Data shown START

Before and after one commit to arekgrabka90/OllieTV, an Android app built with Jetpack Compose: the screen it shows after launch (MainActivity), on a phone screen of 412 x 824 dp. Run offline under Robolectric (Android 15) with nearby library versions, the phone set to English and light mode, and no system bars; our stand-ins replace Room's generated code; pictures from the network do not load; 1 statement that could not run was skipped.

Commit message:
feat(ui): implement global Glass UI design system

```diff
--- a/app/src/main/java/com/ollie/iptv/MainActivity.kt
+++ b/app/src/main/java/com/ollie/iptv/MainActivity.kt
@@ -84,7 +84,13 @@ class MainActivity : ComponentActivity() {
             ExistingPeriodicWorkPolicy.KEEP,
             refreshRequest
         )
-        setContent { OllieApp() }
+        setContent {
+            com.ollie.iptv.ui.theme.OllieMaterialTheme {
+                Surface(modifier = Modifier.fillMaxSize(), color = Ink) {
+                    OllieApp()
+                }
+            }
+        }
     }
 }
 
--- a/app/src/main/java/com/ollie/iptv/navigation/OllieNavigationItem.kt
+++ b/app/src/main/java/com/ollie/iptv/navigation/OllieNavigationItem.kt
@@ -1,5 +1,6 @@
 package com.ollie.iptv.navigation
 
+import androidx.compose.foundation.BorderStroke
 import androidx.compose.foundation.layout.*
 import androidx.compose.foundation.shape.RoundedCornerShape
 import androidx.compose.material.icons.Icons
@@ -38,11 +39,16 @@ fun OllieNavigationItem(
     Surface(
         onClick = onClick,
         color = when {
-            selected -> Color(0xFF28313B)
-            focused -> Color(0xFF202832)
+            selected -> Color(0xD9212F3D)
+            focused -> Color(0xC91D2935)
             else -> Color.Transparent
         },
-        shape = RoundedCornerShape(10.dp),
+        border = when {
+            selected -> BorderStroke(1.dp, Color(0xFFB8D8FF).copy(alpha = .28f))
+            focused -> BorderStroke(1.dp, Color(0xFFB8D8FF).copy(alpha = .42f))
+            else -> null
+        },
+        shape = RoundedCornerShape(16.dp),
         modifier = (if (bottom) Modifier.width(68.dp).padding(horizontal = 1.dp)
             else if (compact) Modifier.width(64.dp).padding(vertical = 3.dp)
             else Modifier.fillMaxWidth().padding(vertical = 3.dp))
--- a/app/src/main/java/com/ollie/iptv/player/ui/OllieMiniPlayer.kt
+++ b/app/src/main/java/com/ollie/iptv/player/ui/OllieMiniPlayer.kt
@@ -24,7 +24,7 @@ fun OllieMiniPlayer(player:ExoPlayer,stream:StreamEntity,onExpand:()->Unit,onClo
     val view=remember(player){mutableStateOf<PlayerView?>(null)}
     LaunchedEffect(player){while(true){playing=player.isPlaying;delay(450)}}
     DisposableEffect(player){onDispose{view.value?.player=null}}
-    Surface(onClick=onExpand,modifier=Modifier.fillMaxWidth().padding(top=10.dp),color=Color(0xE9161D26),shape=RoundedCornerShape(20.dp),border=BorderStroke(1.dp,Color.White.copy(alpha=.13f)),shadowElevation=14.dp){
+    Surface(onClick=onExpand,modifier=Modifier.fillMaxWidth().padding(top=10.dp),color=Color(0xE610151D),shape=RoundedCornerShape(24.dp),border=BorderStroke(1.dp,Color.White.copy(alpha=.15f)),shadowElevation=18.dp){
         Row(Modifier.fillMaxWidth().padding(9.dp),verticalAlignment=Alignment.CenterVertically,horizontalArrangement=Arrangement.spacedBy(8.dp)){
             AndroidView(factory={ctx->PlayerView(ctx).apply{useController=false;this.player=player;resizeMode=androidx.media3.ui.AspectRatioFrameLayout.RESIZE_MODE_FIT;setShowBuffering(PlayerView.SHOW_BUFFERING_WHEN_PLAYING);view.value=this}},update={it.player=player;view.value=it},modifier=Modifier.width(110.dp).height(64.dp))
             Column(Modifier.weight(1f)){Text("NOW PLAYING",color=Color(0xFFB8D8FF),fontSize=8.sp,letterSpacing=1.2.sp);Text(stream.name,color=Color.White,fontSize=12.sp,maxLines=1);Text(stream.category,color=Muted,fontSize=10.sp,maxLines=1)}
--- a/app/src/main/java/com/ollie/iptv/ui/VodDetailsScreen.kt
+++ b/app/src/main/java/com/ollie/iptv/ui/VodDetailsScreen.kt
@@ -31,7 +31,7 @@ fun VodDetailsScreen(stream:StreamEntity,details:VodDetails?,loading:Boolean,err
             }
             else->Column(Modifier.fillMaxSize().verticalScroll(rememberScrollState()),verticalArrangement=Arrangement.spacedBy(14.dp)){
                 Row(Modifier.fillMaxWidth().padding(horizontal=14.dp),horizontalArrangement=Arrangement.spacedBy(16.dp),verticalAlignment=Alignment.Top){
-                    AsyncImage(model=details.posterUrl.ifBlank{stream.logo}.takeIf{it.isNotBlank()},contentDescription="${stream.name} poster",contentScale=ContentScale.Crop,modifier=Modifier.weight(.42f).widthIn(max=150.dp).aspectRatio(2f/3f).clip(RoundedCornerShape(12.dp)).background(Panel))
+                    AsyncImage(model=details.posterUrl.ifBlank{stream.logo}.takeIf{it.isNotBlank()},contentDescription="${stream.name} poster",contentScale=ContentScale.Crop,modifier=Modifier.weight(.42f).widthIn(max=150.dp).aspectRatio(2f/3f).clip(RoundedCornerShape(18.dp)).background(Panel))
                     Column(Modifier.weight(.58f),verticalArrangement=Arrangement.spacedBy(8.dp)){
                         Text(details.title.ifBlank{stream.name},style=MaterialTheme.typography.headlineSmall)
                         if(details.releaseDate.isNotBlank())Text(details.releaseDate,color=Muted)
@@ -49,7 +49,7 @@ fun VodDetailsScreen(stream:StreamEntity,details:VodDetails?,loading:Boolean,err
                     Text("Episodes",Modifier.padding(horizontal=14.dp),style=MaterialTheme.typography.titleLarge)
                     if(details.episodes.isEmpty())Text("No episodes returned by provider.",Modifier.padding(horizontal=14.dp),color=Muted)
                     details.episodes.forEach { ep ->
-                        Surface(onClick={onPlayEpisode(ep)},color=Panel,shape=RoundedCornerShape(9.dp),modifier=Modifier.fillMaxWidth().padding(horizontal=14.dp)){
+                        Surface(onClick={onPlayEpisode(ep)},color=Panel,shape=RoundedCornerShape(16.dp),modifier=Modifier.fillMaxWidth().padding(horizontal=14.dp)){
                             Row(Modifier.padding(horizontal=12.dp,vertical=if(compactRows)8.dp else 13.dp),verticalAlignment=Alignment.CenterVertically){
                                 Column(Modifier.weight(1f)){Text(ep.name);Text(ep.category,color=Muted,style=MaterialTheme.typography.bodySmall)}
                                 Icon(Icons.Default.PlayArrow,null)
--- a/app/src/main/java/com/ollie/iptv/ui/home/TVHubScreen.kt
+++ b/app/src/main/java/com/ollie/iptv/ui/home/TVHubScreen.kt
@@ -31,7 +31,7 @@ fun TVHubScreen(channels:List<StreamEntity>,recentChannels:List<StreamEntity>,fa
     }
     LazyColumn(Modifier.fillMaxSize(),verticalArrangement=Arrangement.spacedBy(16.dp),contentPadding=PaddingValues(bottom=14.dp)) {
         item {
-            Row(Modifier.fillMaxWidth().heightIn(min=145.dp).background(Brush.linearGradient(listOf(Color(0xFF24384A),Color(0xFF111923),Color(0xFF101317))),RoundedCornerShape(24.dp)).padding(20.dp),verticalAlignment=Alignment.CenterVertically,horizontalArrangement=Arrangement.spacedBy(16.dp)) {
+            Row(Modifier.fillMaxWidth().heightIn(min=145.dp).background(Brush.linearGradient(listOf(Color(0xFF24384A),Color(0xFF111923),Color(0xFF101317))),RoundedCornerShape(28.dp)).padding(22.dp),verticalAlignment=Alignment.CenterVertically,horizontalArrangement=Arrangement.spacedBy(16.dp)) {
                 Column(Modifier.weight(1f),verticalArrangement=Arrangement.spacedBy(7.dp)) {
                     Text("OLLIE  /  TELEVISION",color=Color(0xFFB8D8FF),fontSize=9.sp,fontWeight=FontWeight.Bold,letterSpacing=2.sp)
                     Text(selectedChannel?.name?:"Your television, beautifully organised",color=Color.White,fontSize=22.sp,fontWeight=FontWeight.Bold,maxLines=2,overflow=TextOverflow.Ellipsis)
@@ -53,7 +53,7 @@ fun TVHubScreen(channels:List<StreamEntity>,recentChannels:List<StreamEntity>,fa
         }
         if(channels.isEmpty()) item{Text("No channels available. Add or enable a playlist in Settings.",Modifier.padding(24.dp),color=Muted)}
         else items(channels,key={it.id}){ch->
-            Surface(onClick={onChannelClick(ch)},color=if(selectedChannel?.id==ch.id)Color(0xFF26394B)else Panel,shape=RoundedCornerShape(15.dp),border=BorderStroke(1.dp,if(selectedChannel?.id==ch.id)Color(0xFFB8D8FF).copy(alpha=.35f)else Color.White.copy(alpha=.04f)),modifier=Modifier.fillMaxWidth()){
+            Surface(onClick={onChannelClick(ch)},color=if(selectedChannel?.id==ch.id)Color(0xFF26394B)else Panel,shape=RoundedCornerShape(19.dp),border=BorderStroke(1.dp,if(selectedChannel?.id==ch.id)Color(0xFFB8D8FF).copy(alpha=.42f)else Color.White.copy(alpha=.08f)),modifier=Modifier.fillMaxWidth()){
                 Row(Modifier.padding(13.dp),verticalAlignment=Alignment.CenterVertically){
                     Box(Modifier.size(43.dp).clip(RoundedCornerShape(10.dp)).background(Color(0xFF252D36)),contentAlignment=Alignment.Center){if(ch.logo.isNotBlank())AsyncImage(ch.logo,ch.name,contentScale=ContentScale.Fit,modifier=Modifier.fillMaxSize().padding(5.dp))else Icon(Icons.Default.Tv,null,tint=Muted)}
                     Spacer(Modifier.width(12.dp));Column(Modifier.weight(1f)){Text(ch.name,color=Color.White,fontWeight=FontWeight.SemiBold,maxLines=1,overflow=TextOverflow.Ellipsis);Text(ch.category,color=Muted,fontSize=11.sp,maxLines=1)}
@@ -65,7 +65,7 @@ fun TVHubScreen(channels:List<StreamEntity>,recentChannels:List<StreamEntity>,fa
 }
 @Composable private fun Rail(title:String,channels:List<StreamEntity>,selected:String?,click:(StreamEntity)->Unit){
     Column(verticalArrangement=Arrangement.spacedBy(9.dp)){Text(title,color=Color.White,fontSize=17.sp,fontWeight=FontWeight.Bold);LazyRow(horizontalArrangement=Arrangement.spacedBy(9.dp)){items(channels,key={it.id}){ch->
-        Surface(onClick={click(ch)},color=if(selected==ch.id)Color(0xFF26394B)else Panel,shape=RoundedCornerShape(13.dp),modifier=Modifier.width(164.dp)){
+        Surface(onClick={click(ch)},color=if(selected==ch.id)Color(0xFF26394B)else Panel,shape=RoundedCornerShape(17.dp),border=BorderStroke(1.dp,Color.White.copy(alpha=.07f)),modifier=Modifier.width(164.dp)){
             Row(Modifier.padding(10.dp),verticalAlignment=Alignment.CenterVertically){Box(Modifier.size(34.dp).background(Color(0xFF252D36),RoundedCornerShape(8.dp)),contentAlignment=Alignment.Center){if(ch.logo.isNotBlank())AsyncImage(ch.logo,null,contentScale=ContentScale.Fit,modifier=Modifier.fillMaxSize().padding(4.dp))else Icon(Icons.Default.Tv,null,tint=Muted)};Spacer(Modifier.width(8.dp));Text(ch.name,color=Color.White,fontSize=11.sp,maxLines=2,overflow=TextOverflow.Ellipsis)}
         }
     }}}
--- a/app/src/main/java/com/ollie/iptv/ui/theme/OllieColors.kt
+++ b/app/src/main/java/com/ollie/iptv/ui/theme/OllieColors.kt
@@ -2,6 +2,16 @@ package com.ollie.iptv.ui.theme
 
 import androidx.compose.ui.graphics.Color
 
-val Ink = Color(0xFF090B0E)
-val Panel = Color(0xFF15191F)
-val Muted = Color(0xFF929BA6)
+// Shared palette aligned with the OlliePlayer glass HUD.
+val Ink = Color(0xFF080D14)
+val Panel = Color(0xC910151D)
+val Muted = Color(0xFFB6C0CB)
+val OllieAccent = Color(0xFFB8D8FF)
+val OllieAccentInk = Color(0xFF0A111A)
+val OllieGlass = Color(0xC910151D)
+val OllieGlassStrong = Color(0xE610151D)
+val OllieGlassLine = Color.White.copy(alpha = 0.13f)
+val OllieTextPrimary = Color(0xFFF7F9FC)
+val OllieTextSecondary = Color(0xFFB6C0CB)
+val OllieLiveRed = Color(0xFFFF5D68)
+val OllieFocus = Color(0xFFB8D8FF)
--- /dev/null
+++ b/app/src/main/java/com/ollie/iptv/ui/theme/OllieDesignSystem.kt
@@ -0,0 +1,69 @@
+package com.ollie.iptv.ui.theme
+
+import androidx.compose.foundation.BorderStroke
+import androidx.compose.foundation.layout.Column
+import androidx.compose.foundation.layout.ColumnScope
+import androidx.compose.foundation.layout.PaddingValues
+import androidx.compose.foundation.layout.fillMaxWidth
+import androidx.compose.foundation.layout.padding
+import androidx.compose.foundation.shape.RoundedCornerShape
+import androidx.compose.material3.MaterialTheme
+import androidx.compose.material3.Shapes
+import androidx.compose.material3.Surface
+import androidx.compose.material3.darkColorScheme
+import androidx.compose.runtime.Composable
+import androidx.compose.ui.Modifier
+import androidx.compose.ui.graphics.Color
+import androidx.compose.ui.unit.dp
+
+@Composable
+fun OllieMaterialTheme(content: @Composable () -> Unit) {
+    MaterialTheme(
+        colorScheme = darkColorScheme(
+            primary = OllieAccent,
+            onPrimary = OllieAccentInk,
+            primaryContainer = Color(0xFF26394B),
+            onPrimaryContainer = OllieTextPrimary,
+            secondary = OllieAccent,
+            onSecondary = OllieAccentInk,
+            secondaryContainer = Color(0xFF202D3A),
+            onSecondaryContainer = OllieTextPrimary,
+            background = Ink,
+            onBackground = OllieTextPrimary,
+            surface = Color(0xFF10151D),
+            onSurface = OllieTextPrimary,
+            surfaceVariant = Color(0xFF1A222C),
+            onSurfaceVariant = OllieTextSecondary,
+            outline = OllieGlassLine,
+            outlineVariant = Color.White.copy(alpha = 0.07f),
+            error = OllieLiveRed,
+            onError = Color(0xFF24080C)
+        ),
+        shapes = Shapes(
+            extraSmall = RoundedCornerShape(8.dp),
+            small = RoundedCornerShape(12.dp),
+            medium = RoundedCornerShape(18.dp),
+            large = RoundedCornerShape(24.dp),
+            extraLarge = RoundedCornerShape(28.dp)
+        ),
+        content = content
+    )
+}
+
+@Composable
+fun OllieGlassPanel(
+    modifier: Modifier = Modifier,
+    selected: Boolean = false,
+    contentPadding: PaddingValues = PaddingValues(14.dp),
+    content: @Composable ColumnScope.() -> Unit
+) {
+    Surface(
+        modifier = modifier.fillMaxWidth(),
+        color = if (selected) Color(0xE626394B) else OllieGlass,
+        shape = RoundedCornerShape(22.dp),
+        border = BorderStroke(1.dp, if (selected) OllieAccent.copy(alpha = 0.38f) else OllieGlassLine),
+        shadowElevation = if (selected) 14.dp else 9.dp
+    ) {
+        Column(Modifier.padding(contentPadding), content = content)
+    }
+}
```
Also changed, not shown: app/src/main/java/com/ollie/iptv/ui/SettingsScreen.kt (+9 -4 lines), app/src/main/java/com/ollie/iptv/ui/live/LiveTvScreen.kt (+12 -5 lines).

Data shown END

## Problem description
In the records above, find every line containing the word "home" and show it.

## Solution below
--- a/app/src/main/java/com/ollie/iptv/ui/home/TVHubScreen.kt
+++ b/app/src/main/java/com/ollie/iptv/ui/home/TVHubScreen.kt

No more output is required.